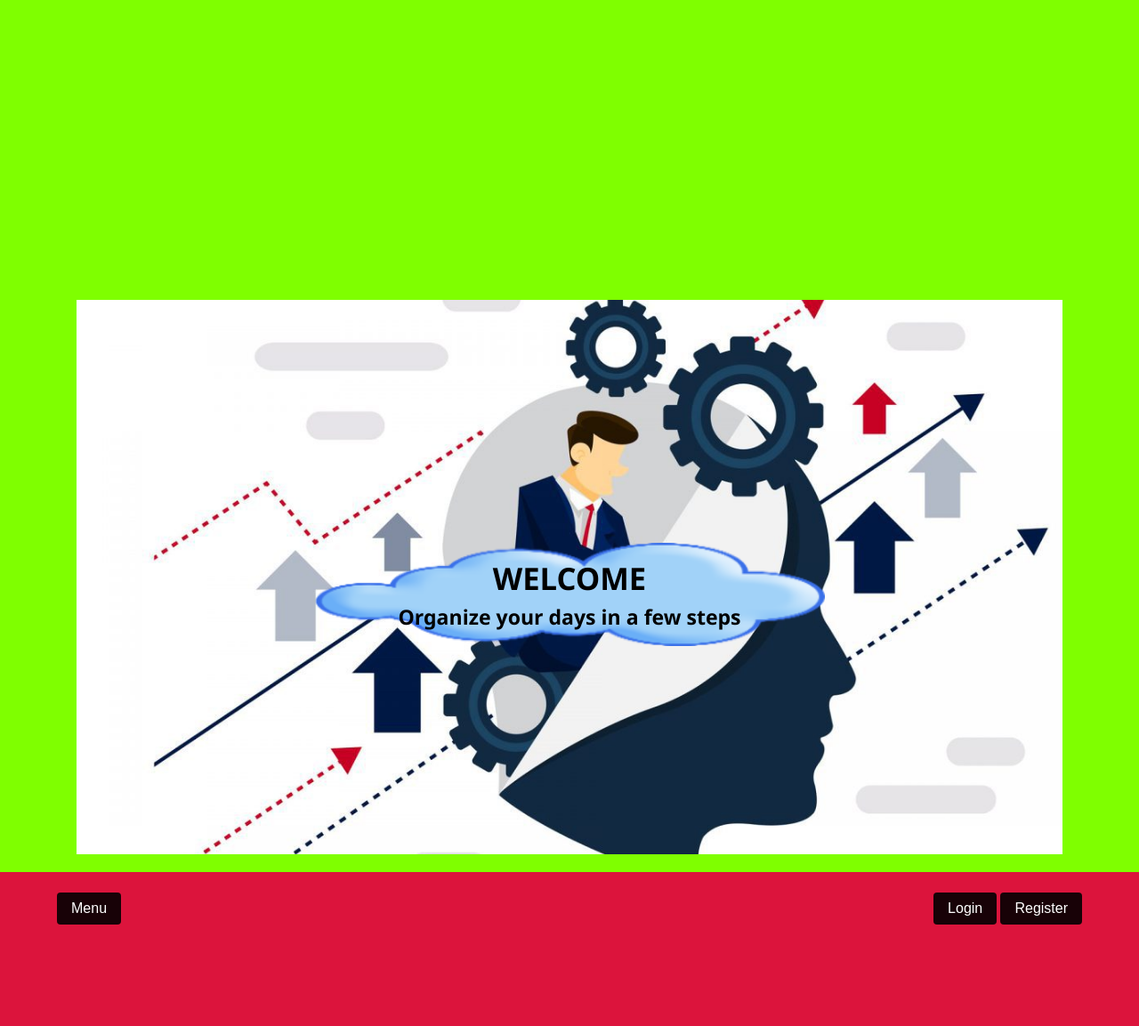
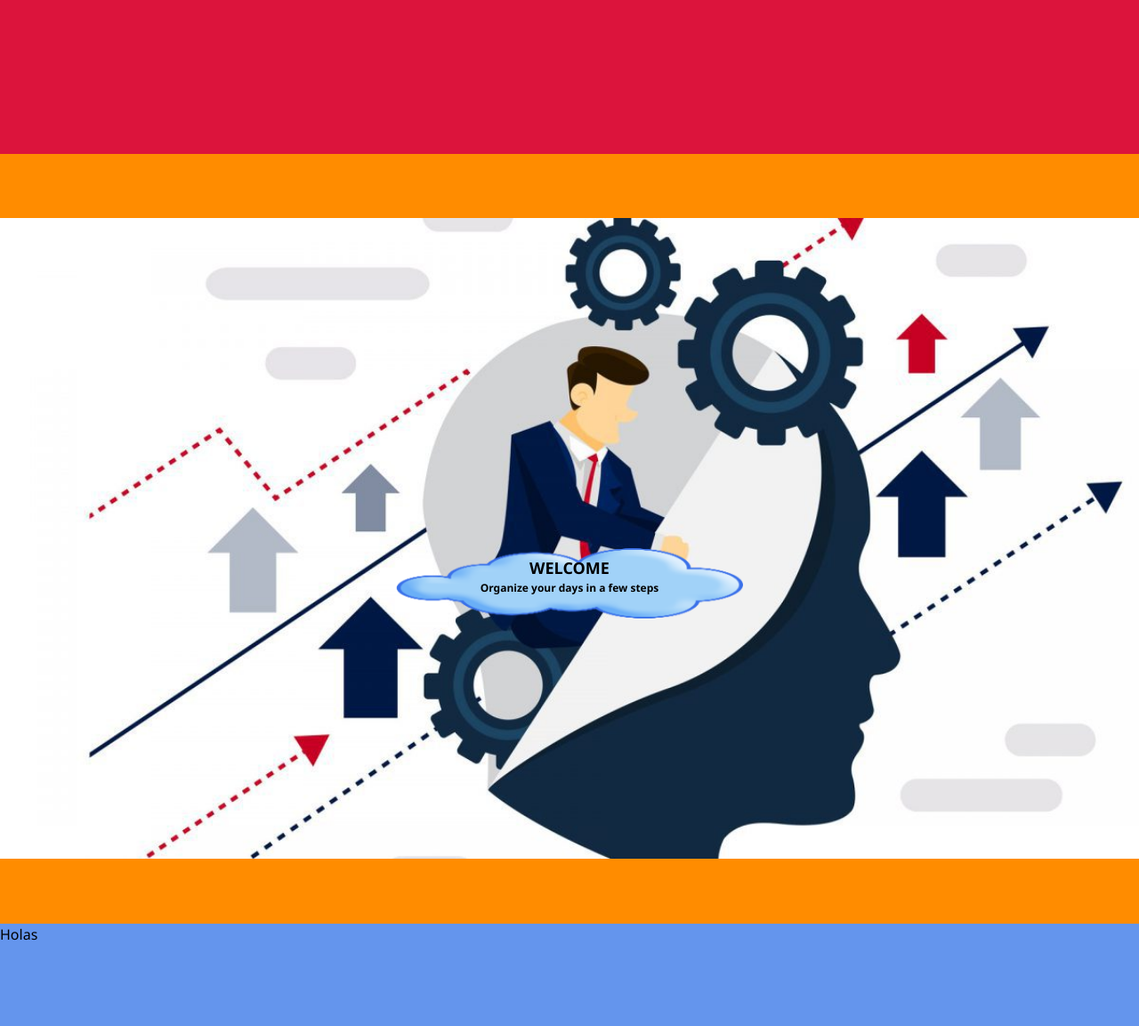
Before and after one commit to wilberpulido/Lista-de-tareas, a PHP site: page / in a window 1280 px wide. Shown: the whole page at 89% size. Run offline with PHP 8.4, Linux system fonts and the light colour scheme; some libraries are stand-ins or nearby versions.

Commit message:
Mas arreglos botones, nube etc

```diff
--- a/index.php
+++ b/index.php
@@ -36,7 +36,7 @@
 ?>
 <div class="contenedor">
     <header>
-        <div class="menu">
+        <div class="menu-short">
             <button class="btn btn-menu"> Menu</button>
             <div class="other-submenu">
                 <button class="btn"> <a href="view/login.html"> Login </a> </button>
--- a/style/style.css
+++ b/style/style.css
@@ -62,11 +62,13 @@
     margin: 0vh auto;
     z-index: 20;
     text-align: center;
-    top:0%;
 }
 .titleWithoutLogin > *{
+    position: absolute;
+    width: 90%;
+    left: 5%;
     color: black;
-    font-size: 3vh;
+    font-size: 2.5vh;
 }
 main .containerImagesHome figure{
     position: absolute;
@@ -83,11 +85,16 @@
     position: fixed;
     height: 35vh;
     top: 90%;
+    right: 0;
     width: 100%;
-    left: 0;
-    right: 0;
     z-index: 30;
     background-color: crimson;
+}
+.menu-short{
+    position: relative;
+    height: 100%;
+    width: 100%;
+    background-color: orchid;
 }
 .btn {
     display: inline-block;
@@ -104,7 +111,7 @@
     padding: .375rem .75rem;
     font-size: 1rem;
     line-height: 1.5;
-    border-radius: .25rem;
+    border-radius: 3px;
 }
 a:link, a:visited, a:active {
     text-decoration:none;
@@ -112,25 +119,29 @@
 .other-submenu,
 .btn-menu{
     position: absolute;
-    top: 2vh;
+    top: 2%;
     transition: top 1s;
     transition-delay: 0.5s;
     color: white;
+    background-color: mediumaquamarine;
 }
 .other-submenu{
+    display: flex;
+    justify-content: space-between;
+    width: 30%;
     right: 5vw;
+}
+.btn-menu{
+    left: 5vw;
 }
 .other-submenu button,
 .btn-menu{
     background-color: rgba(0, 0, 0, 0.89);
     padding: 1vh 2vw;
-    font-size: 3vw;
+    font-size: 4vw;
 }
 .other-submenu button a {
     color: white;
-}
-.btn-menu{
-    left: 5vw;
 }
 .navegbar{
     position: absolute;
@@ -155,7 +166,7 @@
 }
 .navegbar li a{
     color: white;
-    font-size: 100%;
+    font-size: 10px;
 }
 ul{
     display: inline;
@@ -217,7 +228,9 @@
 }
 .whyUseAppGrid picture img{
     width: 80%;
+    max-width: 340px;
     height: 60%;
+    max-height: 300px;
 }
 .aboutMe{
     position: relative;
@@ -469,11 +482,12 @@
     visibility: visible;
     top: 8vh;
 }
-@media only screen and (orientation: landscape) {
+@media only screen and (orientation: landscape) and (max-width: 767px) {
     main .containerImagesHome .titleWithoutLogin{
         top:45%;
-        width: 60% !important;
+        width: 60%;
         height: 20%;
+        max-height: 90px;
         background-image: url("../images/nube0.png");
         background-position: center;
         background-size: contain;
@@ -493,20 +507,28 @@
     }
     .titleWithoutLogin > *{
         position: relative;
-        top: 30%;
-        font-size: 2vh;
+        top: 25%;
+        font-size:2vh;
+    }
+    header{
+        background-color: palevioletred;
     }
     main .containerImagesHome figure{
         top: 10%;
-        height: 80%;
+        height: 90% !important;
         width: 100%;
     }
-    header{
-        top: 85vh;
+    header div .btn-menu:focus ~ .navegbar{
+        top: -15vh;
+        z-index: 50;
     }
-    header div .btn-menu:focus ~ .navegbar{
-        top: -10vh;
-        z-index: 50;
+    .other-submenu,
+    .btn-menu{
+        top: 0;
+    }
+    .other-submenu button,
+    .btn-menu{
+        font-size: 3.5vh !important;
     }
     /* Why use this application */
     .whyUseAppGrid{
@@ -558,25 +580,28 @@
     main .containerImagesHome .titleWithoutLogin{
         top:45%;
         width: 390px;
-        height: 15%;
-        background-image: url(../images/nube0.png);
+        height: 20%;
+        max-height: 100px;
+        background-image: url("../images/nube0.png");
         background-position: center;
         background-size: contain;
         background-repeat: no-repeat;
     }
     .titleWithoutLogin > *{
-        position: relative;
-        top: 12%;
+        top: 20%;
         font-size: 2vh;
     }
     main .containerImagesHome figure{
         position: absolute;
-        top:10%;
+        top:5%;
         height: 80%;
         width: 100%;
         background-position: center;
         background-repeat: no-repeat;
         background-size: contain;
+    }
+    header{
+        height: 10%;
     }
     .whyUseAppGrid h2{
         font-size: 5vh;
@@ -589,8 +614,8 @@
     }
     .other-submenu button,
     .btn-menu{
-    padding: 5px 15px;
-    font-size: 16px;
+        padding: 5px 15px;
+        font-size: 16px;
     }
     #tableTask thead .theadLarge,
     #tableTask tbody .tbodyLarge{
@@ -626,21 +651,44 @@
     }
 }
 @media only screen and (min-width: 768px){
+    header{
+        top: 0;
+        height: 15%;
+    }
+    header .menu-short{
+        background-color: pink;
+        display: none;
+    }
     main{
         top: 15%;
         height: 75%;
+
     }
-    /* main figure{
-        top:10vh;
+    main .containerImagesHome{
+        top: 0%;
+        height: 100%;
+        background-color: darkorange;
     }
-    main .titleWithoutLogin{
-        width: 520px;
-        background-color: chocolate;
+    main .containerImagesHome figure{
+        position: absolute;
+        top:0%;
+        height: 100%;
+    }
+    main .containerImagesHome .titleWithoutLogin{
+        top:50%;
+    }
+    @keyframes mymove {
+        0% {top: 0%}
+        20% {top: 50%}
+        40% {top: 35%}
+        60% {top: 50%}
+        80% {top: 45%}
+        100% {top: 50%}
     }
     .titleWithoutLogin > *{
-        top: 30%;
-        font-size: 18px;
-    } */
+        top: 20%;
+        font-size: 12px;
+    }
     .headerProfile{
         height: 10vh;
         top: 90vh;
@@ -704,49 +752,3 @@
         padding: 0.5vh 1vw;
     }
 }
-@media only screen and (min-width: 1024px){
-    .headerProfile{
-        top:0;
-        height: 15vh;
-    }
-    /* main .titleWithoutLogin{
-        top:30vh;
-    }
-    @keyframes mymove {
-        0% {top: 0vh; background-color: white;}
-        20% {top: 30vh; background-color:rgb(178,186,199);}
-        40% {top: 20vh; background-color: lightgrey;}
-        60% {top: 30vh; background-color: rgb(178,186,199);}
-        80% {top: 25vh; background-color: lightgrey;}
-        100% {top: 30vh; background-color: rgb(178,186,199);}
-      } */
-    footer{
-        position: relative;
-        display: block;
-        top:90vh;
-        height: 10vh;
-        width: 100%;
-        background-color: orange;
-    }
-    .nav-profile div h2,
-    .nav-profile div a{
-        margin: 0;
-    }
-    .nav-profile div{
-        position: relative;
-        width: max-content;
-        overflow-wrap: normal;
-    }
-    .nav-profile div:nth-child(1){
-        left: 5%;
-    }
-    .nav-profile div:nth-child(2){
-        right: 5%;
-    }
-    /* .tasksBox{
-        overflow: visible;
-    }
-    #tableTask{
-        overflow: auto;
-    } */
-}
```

════════

▶ **Your instructions**
Go through the material above, and wherever a line contains the string "main", return it.

▶ **Output for this task**
 main .containerImagesHome figure{
     main .containerImagesHome .titleWithoutLogin{
     main .containerImagesHome figure{
     main .containerImagesHome .titleWithoutLogin{
     main .containerImagesHome figure{
     main{
-    /* main figure{
+    main .containerImagesHome{
-    main .titleWithoutLogin{
+    main .containerImagesHome figure{
+    main .containerImagesHome .titleWithoutLogin{
-    /* main .titleWithoutLogin{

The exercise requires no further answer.